The kitchen tableau
Art expression comes in hundreds of forms, and often it is of a very personal taste –or lack of-as demonstrated by the whackos who try to pawn off cadavers as art. It is about each of us finding our inner muse and recognizing her and accepting her. Well, I believe that I have finally recognized my muse; the muse of The Kitchen Tableau.
The “tableau” is a recognized artistic expression in which items are placed together in a striking fashion, to create a living canvas. If you were to throw in the cat, it would become a “tableau vivant.” I am sure that some may scoff and say this is not art, but I will explain, hopefully without sounding too flaky. I now see myself as a visual artiste; the kitchen my canvas.
When I get home from the Saturday farmers’ market, I don’t immediately empty my wicker shopping bag, overflowing with fresh produce and flowers. I want to enjoy the vision of this perfect work of art, like something on the cover of “Country Living.” But the flowers eventually need water, and so the bag must be emptied.
The next frame is of this same bounty of colours, handsomely strewn over my countertop. Don’t for a moment think that there was not any thought put to this distribution. Even this apparent jumble was produced to please the eye. I have moved those ruby peppers and the amethyst onions with their jade stalks to catch the light just right, perhaps with some jalapenos or tomatillos for added complexity. Richly coloured carrots and beets rest on the drain board, their final angle of repose carefully orchestrated. Don’t assume that they will be on the menu for tonight or even the next; I am simply enjoying their natural beauty.

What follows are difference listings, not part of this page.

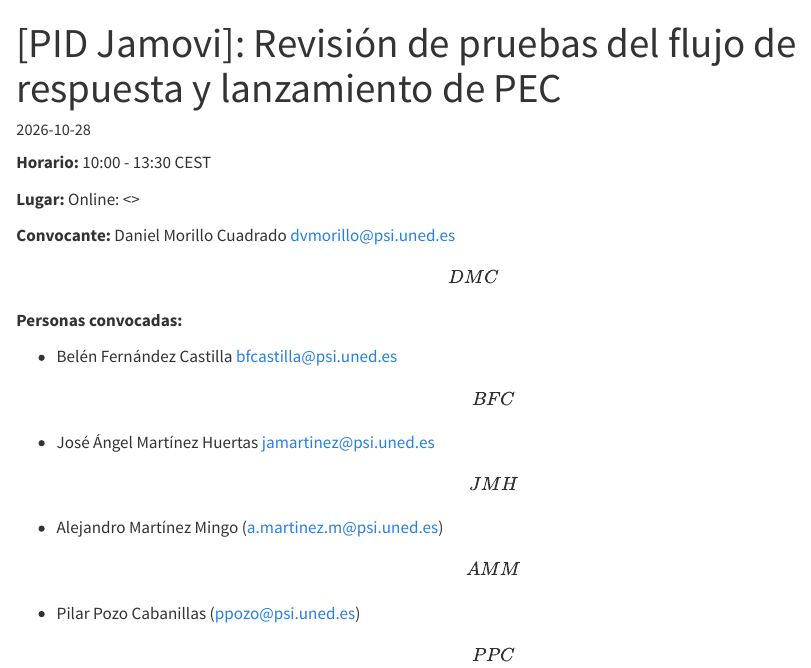
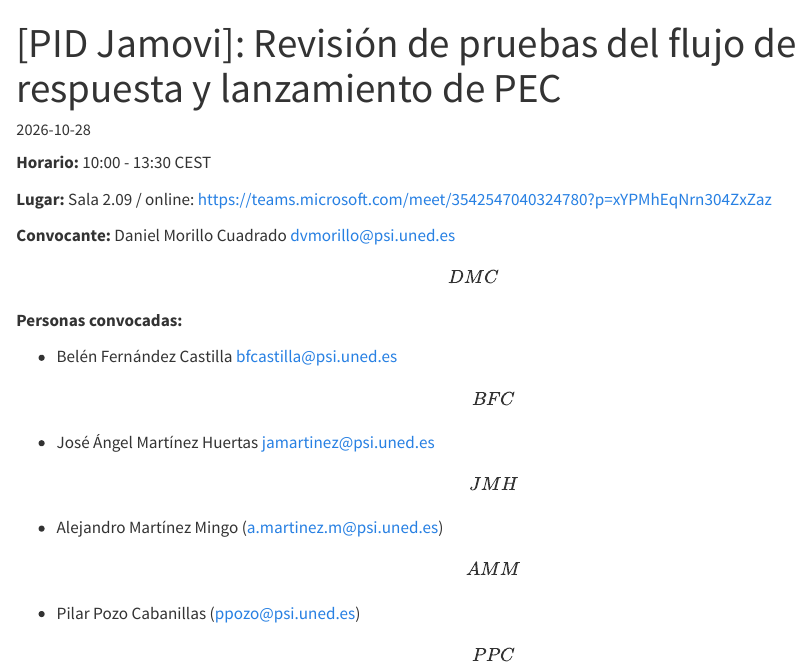
Before and after one commit to DaniMori/pid-iad-jamovi, a Quarto document (doc/agendas/2026-10-28.qmd): the page in a window 1100 px wide, from its top. Rendered offline with R 4.5, knitr and Pandoc in place of Quarto, with nearby package versions; drawn as R Markdown's standard HTML page in place of the format the file asks for.

Commit message:
Update location and meeting link

```diff
--- a/doc/agendas/2026-10-28.qmd
+++ b/doc/agendas/2026-10-28.qmd
@@ -9,7 +9,7 @@
 
 **Horario:** 10:00 - 13:30 CEST
 
-**Lugar:** Online: \<\>
+**Lugar:** Sala 2.09 / online: <https://teams.microsoft.com/meet/3542547040324780?p=xYPMhEqNrn304ZxZaz>
 
 **Convocante:** Daniel Morillo Cuadrado [dvmorillo\@psi.uned.es](mailto:dvmorillo@psi.uned.es){.email} \[DMC\]
 
```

Jars of chutney, bottles of oils and vinegars, lemons and limes, bags of grains, and any other brightly coloured food or even food packaging I find appealing, may end up as part of this oeuvre. Against the judgement of friends who obviously know my habit of collecting, I had to have open pantry and dish shelves in my new kitchen. I want to be able to enjoy the delicate floral patterns and bold colours of my dishes and glassware. I don’t care that it may mean dusting once in awhile.
For some, fallen petals from an arrangement are just litter to be swept away, but I find the natural way that the pinks and yellows mingle just too pretty to remove from the table top until they turn an unattractive shade of brown., and even that is subject to change.
Friends and family have long known that when they remove a piece of fruit from one of my displays, they may likely have their hands slapped. There is fruit in the fridge for eating; leave my still life alone. I have a favourite graniteware colander that often sits in my sink filled with rose-coloured apples, too pretty to eat. And just try plucking off a handful of grapes, leaving the ugly stems behind. Doesn’t anyone but me know that they are supposed to break off an entire branch at one time? I often even snip the grapes into small bunches, but still some people don’t get it.
I do recognize that I may carry this obsession too far, when I find myself yanking a dishtowel out of some well-intentioned guest’s hand. The colourful orange and blue towels you will see displayed in my kitchen are just that, display. For dish drying, I have less pleasing towels in a drawer; ones that don’t necessarily match my yellow fridge. And although I keep a decorator bottle of apple-green dish soap in my window, I prefer to use the bottle hidden away in the cupboard. The one in the window is there to catch the sunlight.
And then, the inevitable day arrives when either my subjects begin to rot, or I actually need to use them. I admit that sometimes I will go out and buy less attractively packaged olive oil or balsamic vinegar, just so I don’t have to use up my favourite bottle. This is perhaps why I possess at least several bottles or jars of practically every condiment imaginable. I hate to open those lovely jars of chutney and mustard from the farmers’ market because then they have to go into the fridge, and until I figure out a way to create a refrigerated tableau, I hate to bury them away from sight.
So, there it is. Whether you believe that I am an artist or a flake is up to you. Or perhaps this is just the most scathingly brilliant subterfuge ever to excuse clutter. But I am serious about the grapes! Welcome to my tableau.
I really don’t believe that it is necessary to label one’s personal style. We’ve all known people who have one year stated that they were “doing” Mission, and the next year deciding to go Retro, and holding a huge garage sale. But in last weekend’s newspaper, there was an article about a couple who have a home described as “busy.” Rooms were over-crowded with furniture, books lay in piles everywhere and collections of china openly displayed. The writer called this style “Edwardian.” I rather like that. I’m not a clutter freak; I’m simply into Edwardian.